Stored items
--- START ---

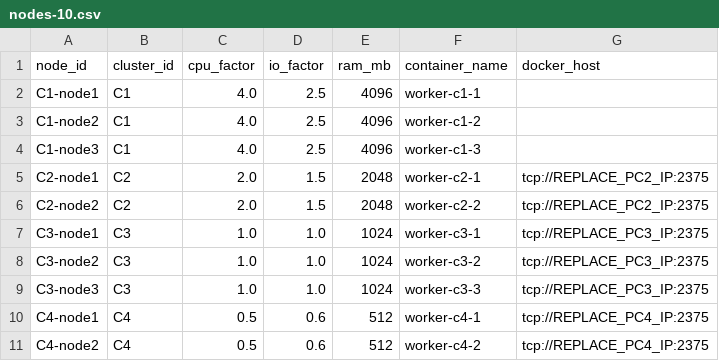
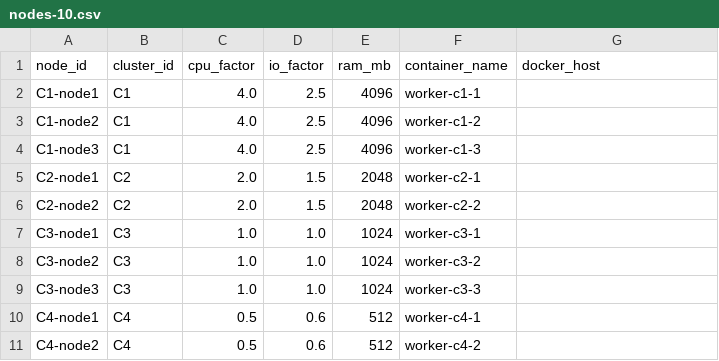
Before and after one commit to neilchetty/bds_project, a CSV file: config/cluster/nodes-10.csv, drawn as a sheet.

```diff
--- a/config/cluster/nodes-10.csv
+++ b/config/cluster/nodes-10.csv
@@ -4,8 +4,8 @@ C1-node2,C1,4.0,2.5,4096,worker-c1-2,
 C1-node3,C1,4.0,2.5,4096,worker-c1-3,
-C2-node1,C2,2.0,1.5,2048,worker-c2-1,tcp://REPLACE_PC2_IP:2375
-C2-node2,C2,2.0,1.5,2048,worker-c2-2,tcp://REPLACE_PC2_IP:2375
-C3-node1,C3,1.0,1.0,1024,worker-c3-1,tcp://REPLACE_PC3_IP:2375
-C3-node2,C3,1.0,1.0,1024,worker-c3-2,tcp://REPLACE_PC3_IP:2375
-C3-node3,C3,1.0,1.0,1024,worker-c3-3,tcp://REPLACE_PC3_IP:2375
-C4-node1,C4,0.5,0.6,512,worker-c4-1,tcp://REPLACE_PC4_IP:2375
-C4-node2,C4,0.5,0.6,512,worker-c4-2,tcp://REPLACE_PC4_IP:2375
+C2-node1,C2,2.0,1.5,2048,worker-c2-1,
+C2-node2,C2,2.0,1.5,2048,worker-c2-2,
+C3-node1,C3,1.0,1.0,1024,worker-c3-1,
+C3-node2,C3,1.0,1.0,1024,worker-c3-2,
+C3-node3,C3,1.0,1.0,1024,worker-c3-3,
+C4-node1,C4,0.5,0.6,512,worker-c4-1,
+C4-node2,C4,0.5,0.6,512,worker-c4-2,
```
Also changed, not shown: config/cluster/nodes-4.csv, config/cluster/nodes-7.csv, 23 other files.
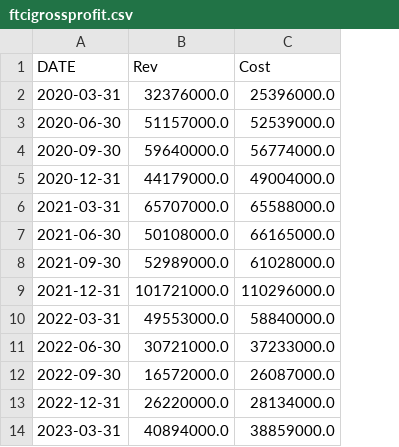
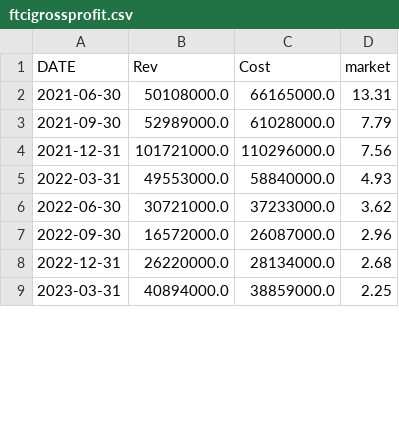
Before and after one commit to icprofsensei/InsightsPortfolio, a CSV file: solar/data/ftcigrossprofit.csv, drawn as a sheet; only a part is shown; removed rows and columns are numbered as before the commit, all else as after; the diff names each change by its address in the sheet, - before the commit and + after, or states it on an @@ line.

```diff
--- a/solar/data/ftcigrossprofit.csv
+++ b/solar/data/ftcigrossprofit.csv
+column D (market), rows 2-9: 13.31 | 7.79 | 7.56 | 4.93 | 3.62 | 2.96 | 2.68 | 2.25
-row 2: 2020-03-31 | 32376000.0 | 25396000.0
-row 3: 2020-06-30 | 51157000.0 | 52539000.0
-row 4: 2020-09-30 | 59640000.0 | 56774000.0
-row 5: 2020-12-31 | 44179000.0 | 49004000.0
-row 6: 2021-03-31 | 65707000.0 | 65588000.0
```
Also changed, not shown: 2 other files.
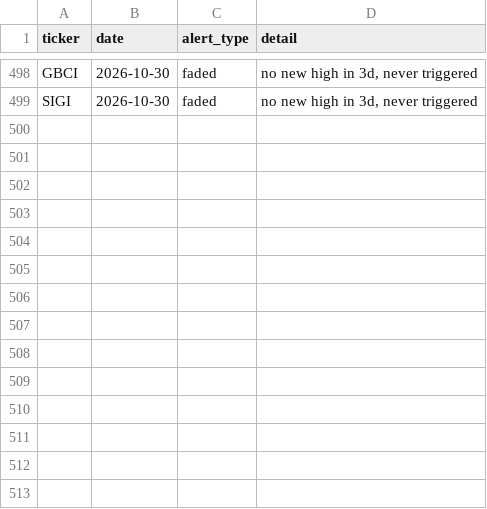
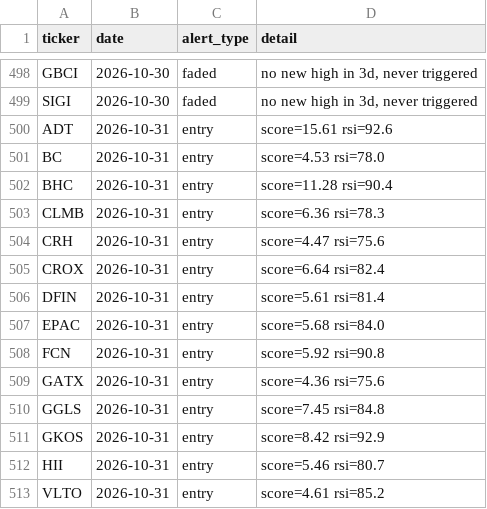
Before and after one commit to kgb1970-gh/stock-crash-tracker, a CSV file: data/alerts.csv, drawn as a sheet; only a part is shown, gaps mark what is left out; the diff names each change by its address in the sheet, - before the commit and + after, or states it on an @@ line.

```diff
--- a/data/alerts.csv
+++ b/data/alerts.csv
+row 500: ADT | 2026-10-31 | entry | score=15.61 rsi=92.6
+row 501: BC | 2026-10-31 | entry | score=4.53 rsi=78.0
+row 502: BHC | 2026-10-31 | entry | score=11.28 rsi=90.4
+row 503: CLMB | 2026-10-31 | entry | score=6.36 rsi=78.3
+row 504: CRH | 2026-10-31 | entry | score=4.47 rsi=75.6
+row 505: CROX | 2026-10-31 | entry | score=6.64 rsi=82.4
+row 506: DFIN | 2026-10-31 | entry | score=5.61 rsi=81.4
+row 507: EPAC | 2026-10-31 | entry | score=5.68 rsi=84.0
+row 508: FCN | 2026-10-31 | entry | score=5.92 rsi=90.8
+row 509: GATX | 2026-10-31 | entry | score=4.36 rsi=75.6
+row 510: GGLS | 2026-10-31 | entry | score=7.45 rsi=84.8
+row 511: GKOS | 2026-10-31 | entry | score=8.42 rsi=92.9
+row 512: HII | 2026-10-31 | entry | score=5.46 rsi=80.7
+row 513: VLTO | 2026-10-31 | entry | score=4.61 rsi=85.2
```
Also changed, not shown: data/watchlist.csv, data/watchlist_history.csv.
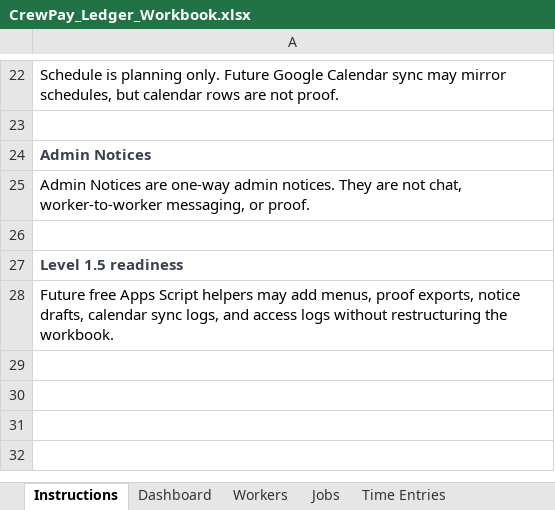
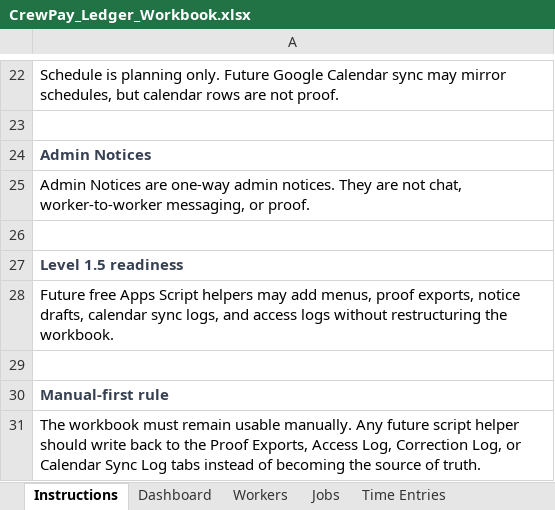
Before and after one commit to timbone72-CC/crewpay-ledger-workbook-app, an Excel workbook: CrewPay_Ledger_Workbook.xlsx, sheet Instructions, drawn as a sheet; only a part is shown, gaps mark what is left out; values as stored, in another font and other column widths than the file's, no borders; the diff names each change by its address in the sheet, - before the commit and + after, or states it on an @@ line.

Commit message:
Revise CrewPay workbook proof controls

```diff
--- a/CrewPay_Ledger_Workbook.xlsx (sheet Instructions)
+++ b/CrewPay_Ledger_Workbook.xlsx (sheet Instructions)
+row 29: (empty)
+row 30: Manual-first rule
+row 31: The workbook must remain usable manually. Any future script helper should write back to the Proof Exports, Access Log, Correction Log, or Calendar Sync Log tabs instead of becoming the source of truth.
```
Also changed, not shown: sheet Worker Proof, sheet Schedule, sheet Admin Notices, sheet Proof Exports, sheet Access Log, sheet Calendar Sync Log, 1 more sheet, 3 other files.
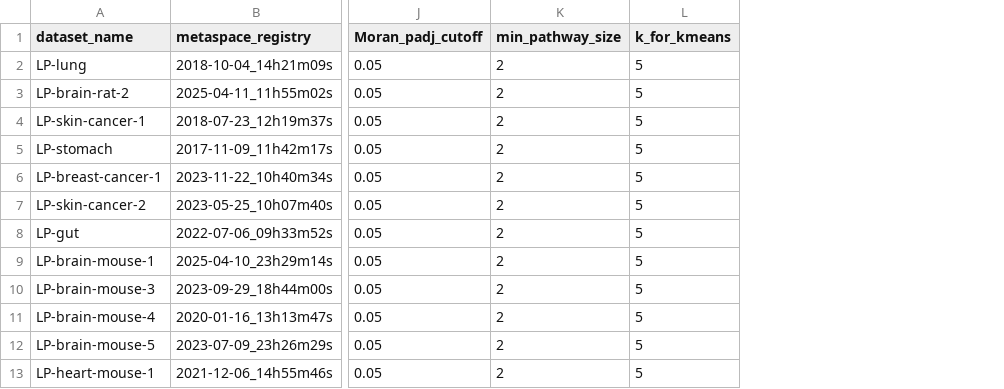
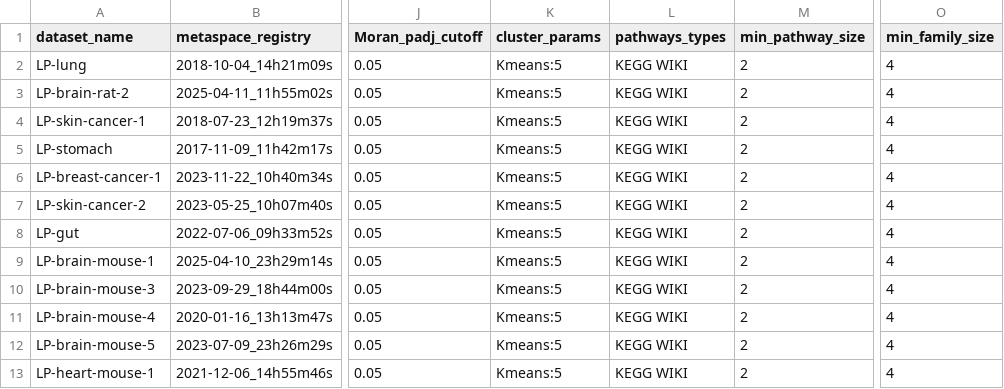
Before and after one commit to cbib/SpacePath, a TSV file: datasets_parameters/public-datasets-parameters.tsv, drawn as a sheet; only a part is shown, gaps mark what is left out; removed rows and columns are numbered as before the commit, all else as after; the diff names each change by its address in the sheet, - before the commit and + after, or states it on an @@ line.

```diff
--- a/datasets_parameters/public-datasets-parameters.tsv
+++ b/datasets_parameters/public-datasets-parameters.tsv
+column K (cluster_params), rows 2-13: all Kmeans:5
+column L (pathways_types), rows 2-13: all KEGG WIKI
-column L (k_for_kmeans), rows 2-13: all 5
+column O (min_family_size), rows 2-13: all 4
```
Also changed, not shown: 28 other files.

--- END ---

Exercise directions:
Of all the entries above, how many lines contain "columns"? Give the number alone.

Finished exercise:
2